Saifee, former staff attorney at the Innocence Project, researches and writes in the fields of criminal law and constitutional criminal procedure. Her current research focuses on the role of oppression and social isolation in the production of knowledge, and the ways in which people in prison generate legal and social change in a carceral state.

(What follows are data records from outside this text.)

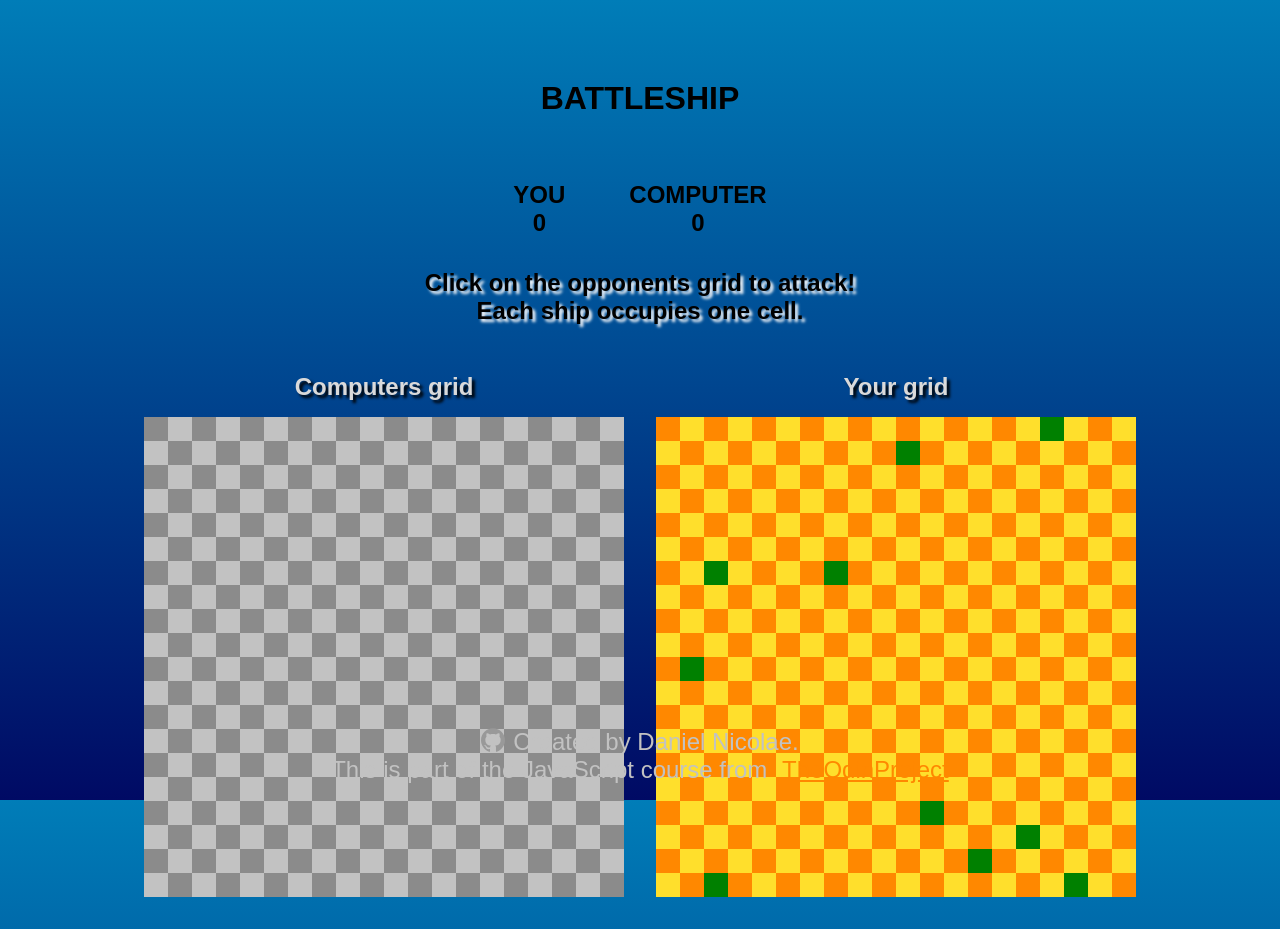
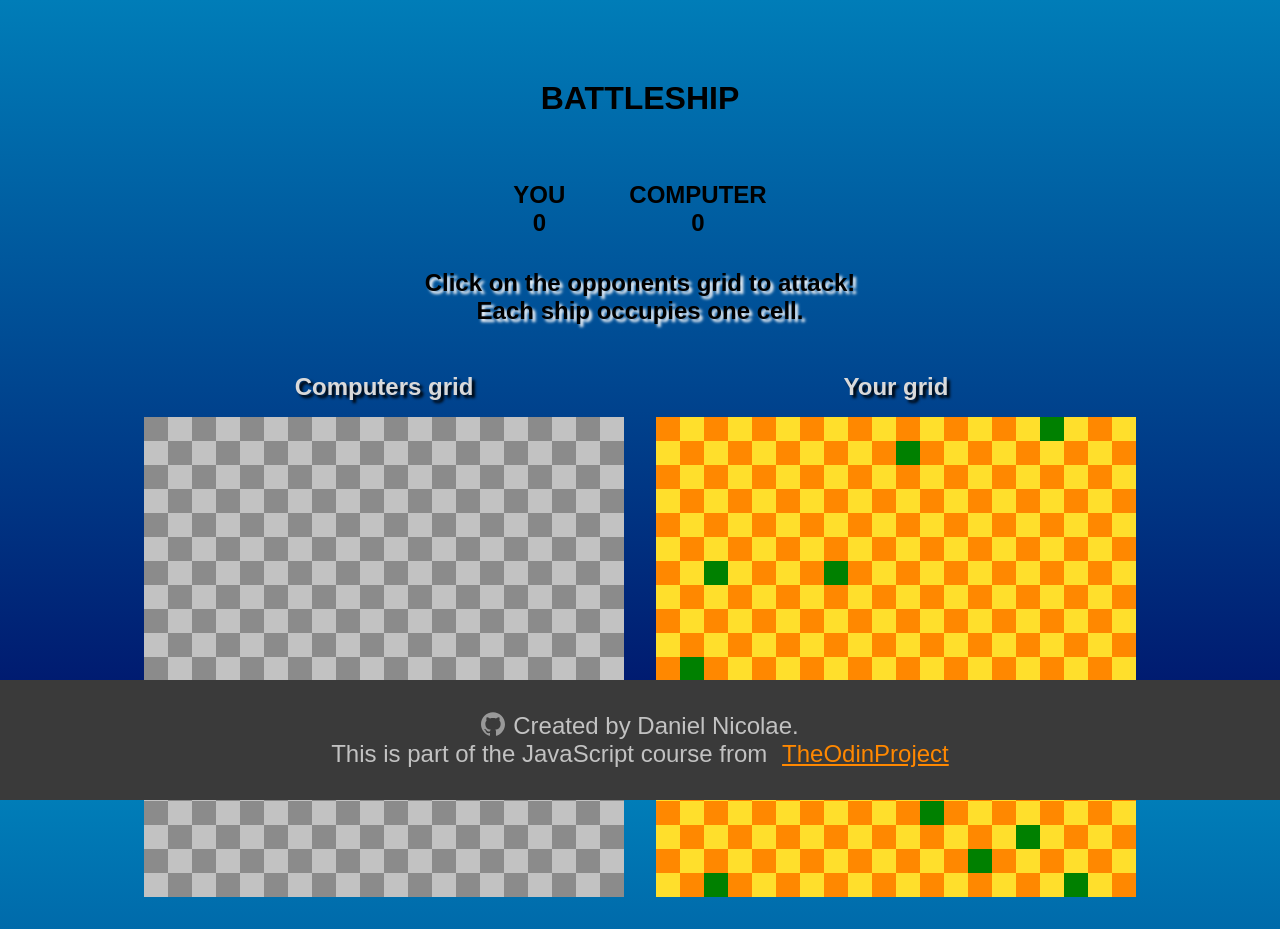
Before and after one commit to DanielNicolae/battleship, a website: page index.html in a window 1280 px wide. Drawn offline with Linux system fonts and the light colour scheme.

Commit message:
I placed the footer in the right position for all the screen sizes.

```diff
--- a/styles.css
+++ b/styles.css
@@ -6,6 +6,7 @@
 html {
   background: linear-gradient( rgb(0, 125, 184), rgb(0, 10, 100));
   height: 100%;
+  width:100%;
 }
   body {
     font-family:  sans-serif;
@@ -86,11 +87,13 @@ html {
               background: red;
             }
     footer {
-      margin-top: 5em;
+      margin-top: 1em;
+      padding-top: 2em;
+      padding-bottom: 2em;
       position: absolute;
-      bottom: 2%;
       left: 0;
       right: 0;
+      background-color: rgb(58, 58, 58);
     }
       footer p {
         color: rgb(194, 194, 194);
@@ -118,6 +121,10 @@ html {
 
 
   @media screen and (min-width: 500px) {
+    html {
+      height: 150%;
+    }
+
       .grid {
         grid-template-columns: repeat(20, 1.5rem);
       }
@@ -125,25 +132,28 @@ html {
           width: 1.5rem;
           height: 1.5rem;
         }
+        footer {
+          bottom: -50%;
+        }
   }
   @media screen and (min-width: 1200px) {
+    html {
+      height: 100%;
+    }
         main .container {
           flex-direction: row;
         }
           .container .computersGridContainer {
             margin: 2rem 2rem 2rem 0;
           }
-    footer {
-
-    }
           footer p {
             font-size: 1.5rem;
-      }
-        footer div .github {
-
           }
               footer div .github svg {
                 width: 1.5rem;
                 height: 1.5rem;
               }
+      footer {
+        bottom: 0;
       }
+  }
```
Lines whose indentation alone changed are shown as unchanged.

The United States locks up more people than almost every other nation. To dethrone us from that perch, scholars have crunched the numbers: Targeting only low-level, drug, and “non-violent” offenses will not meaningfully cut prison populations. Reckoning with mass incarceration demands reducing reliance on prisons for conduct that our criminal laws deem violent. To produce such a significant dent in our prisons, political leaders and scholars turn to prosecutors, academics, policy wonks, and sometimes community groups for strategies. Underneath this hierarchy hides an unquestioned intuition: Those who benefit from freedom hold a monopoly on how to shrink prisons. So self-evident is this premise that it conceals a counterintuitive phenomenon: Promising strategies to reduce prison populations for violent crime have been incubated inside prison walls.
In a recent paper, I reveal how people behind bars have created concepts and strategies that have opened up new possibilities to reduce incarceration and reduce crime. In fact, lawyers, researchers, policymakers, and abolitionists have harnessed these “inside moves” to do just that… .